David Peters wrote:
Never forget Dial's studies with young birds with small wings.
The wings of juvenile chukars using WAIR are still larger than the
forelimbs of Longisquama. There are a host of other reasons that
Longisquama would not be a good WAIR candidate, as well. There is
very little real evidence for even partial volancy in Longisquama at
this time, but that does not mean it cannot have volant relatives.
Also the previews to a new Disney movie, Earth, show a duckling
'parachuting' to the leaf litter. Wing length is not as important as
Wood ducks don't really parachute, so much as simply fall. Their
terminal velocity is quite low, and they fall onto leaf litter, so
there is little need to speed reduction. The falling ducklings do
wave the forelimbs, and maybe produce some useful drag that way, but
it is more likely that this is a reflex action related to an attempt
to keep balance.

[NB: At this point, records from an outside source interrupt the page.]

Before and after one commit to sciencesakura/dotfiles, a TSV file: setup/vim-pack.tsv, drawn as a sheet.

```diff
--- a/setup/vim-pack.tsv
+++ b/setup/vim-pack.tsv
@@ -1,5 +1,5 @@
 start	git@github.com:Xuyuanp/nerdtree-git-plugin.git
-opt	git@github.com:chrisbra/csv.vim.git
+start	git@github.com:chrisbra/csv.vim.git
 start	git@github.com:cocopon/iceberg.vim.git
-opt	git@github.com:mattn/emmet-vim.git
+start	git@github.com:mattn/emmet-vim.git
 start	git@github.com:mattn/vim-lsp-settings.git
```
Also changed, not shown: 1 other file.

Especially when you consider Longi's cousin: Sharovipteryx. Don't
follow your preconconceptions. Follow the fossils. Flapping doesn't
necessarily mean flying, either. Birds flap long before they fly
Yes, but for most species this is probably primarily a method of
exercising the wings (which, in part, helps to stimulate strengthening
of the forelimb skeleton).
Michael Habib, M.S.
Center for Functional Anatomy and Evolution
Johns Hopkins School of Medicine
1830 E. Monument Street
Baltimore, MD 21205